Last night was an extremely late night in NYC (that’s another post) and today I planned on staying in my PJ’s, being as productive as I could and working all day. I receive a panic call from my daughter’s best friend, (she’s also like a daughter), Her daughter (who’s like a granddaughter) was scratching her head like crazy and she was concerned she had lice. This is something I used to deal with at work quite often (I was a cosmetologist) and I know how freaked out people can get. I tell her to calm down, just because she’s itchy doesn’t mean she has lice. I explain to her how to check for it and to call me back. She calls back and guess what? She has it…..now I talk to her very matter of factly, It’s not the end of the world and very common among children. It’s going to be a pain in the ass but it’s curable! I explain the whole process of what to do for her daughter, herself, the house, the car, and who she needs to call.

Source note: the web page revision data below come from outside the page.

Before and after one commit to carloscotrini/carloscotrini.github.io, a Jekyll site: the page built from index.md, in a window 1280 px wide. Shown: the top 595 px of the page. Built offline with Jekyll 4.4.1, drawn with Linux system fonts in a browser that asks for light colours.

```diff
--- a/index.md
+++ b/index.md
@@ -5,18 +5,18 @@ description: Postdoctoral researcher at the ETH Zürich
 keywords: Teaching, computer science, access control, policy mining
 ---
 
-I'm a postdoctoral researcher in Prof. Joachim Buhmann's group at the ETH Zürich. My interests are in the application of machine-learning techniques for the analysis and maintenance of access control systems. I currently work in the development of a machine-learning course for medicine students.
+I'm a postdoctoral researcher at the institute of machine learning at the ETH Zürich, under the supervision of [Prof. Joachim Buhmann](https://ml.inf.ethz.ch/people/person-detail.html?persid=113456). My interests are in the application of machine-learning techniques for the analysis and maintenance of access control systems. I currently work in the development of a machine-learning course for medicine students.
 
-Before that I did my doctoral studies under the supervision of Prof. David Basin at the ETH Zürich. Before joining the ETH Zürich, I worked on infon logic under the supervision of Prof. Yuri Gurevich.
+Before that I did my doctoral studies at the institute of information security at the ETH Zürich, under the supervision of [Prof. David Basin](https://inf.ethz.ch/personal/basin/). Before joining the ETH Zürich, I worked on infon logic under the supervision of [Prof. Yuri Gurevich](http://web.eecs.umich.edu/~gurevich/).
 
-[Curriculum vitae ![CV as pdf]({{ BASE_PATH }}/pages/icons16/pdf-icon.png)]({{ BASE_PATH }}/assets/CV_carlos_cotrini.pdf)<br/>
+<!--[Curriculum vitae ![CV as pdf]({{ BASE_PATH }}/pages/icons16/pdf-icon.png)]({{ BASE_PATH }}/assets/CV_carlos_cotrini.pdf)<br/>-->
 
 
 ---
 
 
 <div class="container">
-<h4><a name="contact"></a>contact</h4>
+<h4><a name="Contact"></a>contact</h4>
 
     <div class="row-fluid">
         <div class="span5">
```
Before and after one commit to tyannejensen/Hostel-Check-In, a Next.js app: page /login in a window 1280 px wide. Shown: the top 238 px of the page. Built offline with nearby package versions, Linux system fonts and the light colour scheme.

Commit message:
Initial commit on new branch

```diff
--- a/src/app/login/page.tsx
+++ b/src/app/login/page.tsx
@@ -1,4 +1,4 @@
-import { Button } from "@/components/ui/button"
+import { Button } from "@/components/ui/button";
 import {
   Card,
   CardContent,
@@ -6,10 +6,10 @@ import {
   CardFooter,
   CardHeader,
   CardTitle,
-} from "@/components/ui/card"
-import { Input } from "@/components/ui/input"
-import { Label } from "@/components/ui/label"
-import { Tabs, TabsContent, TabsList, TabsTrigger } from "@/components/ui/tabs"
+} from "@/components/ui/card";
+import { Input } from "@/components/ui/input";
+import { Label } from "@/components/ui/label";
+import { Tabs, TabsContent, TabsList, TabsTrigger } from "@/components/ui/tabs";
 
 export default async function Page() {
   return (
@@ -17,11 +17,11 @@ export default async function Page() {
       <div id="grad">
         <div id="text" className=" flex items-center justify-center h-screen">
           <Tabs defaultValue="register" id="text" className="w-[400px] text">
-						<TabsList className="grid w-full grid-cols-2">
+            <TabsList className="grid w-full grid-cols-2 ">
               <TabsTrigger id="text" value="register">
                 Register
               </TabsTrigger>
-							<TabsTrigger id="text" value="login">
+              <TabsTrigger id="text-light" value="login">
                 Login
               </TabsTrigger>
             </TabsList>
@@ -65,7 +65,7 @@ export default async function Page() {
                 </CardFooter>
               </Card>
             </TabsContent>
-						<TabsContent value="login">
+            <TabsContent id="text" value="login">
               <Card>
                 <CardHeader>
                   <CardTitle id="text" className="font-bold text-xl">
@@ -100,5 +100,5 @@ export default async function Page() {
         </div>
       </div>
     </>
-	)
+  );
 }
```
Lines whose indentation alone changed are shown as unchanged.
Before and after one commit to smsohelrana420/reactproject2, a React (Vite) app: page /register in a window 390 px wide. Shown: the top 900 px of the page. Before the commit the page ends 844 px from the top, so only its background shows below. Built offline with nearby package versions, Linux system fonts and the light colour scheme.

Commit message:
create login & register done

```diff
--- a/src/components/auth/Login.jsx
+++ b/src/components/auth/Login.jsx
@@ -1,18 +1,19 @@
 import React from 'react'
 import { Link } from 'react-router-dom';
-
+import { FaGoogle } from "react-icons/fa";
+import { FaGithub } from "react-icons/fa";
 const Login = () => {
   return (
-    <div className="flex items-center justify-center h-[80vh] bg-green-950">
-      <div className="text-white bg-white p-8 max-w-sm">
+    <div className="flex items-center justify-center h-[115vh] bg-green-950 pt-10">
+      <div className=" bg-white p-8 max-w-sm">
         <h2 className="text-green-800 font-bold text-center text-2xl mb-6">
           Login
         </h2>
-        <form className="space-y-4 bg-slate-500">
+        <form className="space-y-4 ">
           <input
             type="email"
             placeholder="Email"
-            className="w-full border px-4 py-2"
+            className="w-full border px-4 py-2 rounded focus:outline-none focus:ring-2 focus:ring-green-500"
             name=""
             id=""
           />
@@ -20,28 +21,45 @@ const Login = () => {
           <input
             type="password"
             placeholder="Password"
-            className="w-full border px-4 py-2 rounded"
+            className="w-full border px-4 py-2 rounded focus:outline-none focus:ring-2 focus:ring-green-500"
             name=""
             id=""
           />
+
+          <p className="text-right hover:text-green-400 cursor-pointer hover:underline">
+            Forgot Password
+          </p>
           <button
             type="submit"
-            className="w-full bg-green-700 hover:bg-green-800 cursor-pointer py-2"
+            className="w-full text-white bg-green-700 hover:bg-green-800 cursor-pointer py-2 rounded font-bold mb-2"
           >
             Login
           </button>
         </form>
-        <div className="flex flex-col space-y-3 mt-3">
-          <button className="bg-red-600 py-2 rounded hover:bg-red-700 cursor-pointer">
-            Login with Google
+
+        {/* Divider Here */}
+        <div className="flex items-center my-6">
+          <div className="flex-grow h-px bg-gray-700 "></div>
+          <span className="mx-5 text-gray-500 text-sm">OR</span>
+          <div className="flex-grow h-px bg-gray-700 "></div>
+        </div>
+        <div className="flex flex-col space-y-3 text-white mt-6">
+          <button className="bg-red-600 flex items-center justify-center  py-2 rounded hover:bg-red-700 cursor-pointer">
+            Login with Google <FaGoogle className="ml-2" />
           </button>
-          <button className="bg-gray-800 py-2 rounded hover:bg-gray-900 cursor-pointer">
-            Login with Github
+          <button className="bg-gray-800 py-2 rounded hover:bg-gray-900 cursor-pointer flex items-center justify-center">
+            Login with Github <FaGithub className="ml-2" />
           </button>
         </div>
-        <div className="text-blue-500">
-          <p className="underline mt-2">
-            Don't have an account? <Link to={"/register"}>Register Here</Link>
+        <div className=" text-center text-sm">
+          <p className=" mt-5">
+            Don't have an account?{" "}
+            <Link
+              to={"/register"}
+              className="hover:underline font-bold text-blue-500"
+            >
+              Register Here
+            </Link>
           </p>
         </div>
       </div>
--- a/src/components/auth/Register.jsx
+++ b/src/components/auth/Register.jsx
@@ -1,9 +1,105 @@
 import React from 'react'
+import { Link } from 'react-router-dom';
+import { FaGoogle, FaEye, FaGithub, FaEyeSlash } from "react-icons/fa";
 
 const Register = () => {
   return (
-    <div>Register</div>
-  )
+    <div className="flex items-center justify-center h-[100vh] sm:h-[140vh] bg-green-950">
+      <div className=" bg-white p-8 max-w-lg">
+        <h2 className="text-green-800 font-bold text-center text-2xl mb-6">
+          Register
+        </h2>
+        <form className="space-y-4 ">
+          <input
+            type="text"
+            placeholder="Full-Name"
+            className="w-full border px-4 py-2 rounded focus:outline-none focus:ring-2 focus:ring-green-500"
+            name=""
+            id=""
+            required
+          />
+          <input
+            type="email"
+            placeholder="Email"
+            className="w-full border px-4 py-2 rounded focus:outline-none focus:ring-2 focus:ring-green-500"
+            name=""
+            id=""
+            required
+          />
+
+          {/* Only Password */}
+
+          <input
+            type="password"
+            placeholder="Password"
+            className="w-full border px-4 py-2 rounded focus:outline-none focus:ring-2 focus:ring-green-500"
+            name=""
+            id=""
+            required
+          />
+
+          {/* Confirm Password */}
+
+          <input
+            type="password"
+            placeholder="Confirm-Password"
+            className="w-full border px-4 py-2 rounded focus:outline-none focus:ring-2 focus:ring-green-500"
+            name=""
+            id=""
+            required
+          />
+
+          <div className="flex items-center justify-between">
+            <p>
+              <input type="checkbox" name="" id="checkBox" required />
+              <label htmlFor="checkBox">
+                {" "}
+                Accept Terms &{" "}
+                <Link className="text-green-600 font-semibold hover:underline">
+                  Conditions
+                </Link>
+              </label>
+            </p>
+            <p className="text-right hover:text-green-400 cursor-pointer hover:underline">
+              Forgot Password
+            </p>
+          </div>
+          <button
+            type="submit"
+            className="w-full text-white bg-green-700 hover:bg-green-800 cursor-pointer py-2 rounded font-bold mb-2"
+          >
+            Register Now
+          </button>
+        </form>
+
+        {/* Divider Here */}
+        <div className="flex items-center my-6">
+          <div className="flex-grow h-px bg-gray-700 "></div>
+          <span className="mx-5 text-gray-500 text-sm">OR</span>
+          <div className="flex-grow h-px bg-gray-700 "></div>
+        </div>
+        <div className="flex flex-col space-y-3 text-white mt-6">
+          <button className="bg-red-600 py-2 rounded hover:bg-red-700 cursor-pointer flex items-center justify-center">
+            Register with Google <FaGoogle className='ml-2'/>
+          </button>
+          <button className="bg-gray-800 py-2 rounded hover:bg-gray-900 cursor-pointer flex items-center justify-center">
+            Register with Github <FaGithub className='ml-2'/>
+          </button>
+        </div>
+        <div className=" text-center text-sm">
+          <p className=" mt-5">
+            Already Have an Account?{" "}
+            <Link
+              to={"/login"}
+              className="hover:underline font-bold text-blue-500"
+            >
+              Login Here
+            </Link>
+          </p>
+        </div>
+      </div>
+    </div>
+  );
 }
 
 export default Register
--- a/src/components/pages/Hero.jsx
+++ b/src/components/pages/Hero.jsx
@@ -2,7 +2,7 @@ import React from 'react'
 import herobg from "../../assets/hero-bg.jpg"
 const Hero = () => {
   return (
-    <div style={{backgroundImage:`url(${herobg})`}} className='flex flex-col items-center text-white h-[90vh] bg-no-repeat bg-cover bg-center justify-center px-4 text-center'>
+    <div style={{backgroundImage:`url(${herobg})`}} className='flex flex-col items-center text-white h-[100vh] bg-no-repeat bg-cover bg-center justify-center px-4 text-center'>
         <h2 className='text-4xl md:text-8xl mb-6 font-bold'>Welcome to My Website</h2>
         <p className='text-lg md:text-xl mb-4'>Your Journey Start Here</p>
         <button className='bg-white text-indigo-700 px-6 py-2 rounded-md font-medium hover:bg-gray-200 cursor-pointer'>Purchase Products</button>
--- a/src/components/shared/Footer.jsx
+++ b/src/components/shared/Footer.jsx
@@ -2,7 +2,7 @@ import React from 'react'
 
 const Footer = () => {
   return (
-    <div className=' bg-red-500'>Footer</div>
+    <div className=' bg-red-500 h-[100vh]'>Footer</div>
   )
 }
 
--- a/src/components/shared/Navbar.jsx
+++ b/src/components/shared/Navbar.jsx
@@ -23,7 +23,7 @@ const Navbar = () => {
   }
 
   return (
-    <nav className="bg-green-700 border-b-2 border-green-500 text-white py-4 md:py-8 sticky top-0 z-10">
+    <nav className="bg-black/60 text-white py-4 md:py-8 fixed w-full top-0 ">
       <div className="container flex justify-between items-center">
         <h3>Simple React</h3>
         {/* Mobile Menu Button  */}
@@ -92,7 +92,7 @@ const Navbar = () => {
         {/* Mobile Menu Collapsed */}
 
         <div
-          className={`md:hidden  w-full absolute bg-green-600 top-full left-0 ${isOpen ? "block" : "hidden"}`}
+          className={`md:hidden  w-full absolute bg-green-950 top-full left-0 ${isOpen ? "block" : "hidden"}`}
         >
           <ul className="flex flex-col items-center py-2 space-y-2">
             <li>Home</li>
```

I then remember my husband telling me how the baby(she’s not really a baby, she’s 5) came over yesterday and she slept at my daughter’s house. SHIT- now I have to check everyone’s head and totally sanitize the house. Of course my daughter calls me and is freaking out, so I tell her I’ll be over to help.
After sanitizing both houses, and checking everyone’s head– I give the clean bill of health. Just in case though, my daughter wants to run to Target to grab Rid….just in case. I finally get back at 9 pm and put on my pj’s…better late than never.
Lice…..when most think of this disgusting little pest of a bug, they get totally freaked out. If you think you or your child have lice, stay calm and follow these steps.
What are lice?
Lice are tiny bugs that live on the scalp and neck. They are not able to jump or fly but they are highly contagious and can spread quickly from person to person. They spread mainly through head-to-head contact, sharing clothing, bed linens, combs, brushes, and hats can also help pass them along. They are not dangerous and don’t cause disease. They do feed off the blood by biting a couple times a day, causing red bumps that itch. They lay eggs are the hair which are called nits.
Checking for lice
You will need to part small (very small) sections of the hair and look for the actual bug (louse) and look for the nit. The nit looks like a piece of dandruff stuck to the hair (usually close to the scalp) and doesn’t come off easily.
What to do if you find it
You will need to purchase a treatment shampoo (Rid is good) and a fine-tooth comb. There are kits that include the nit combs.
Follow the directions on the medication. While the hair is wet, you’ll need to part the hair in tiny sections and comb-out the nits. Sometimes olive oil is used to help get the nits off. You can use conditioner after you use the shampoo o make it easier to comb through. This process is tedious and takes some time.
If your child is under 2 years, call the physician.
Treating the house
1. Wash all bed linens and clothing that’s been recently worn by anyone in your home who’s infested in very hot water (130° Fahrenheit, 54.4° Celsius), then put them in the hot cycle of the dryer for at least 20 minutes. Dry clean any clothing that isn’t machine washable or store all clothing, stuffed animals, comforters, etc., that cannot be washed or dry cleaned into a plastic bag and seal it for two weeks.
2. Vacuum carpets and any upholstered furniture (in your home or car).
3. Soak hair-care items like combs, barrettes, hair ties or bands, headbands, and brushes in rubbing alcohol or medicated shampoo for 1 hour. You can also wash them in hot water (130 degrees F; 55 degrees C) or just throw them away.
Call your child’s school, daycare, and anyone they may have come in contact with.
You can find complete information at www.cdc.gov/lice/head/factsheet.html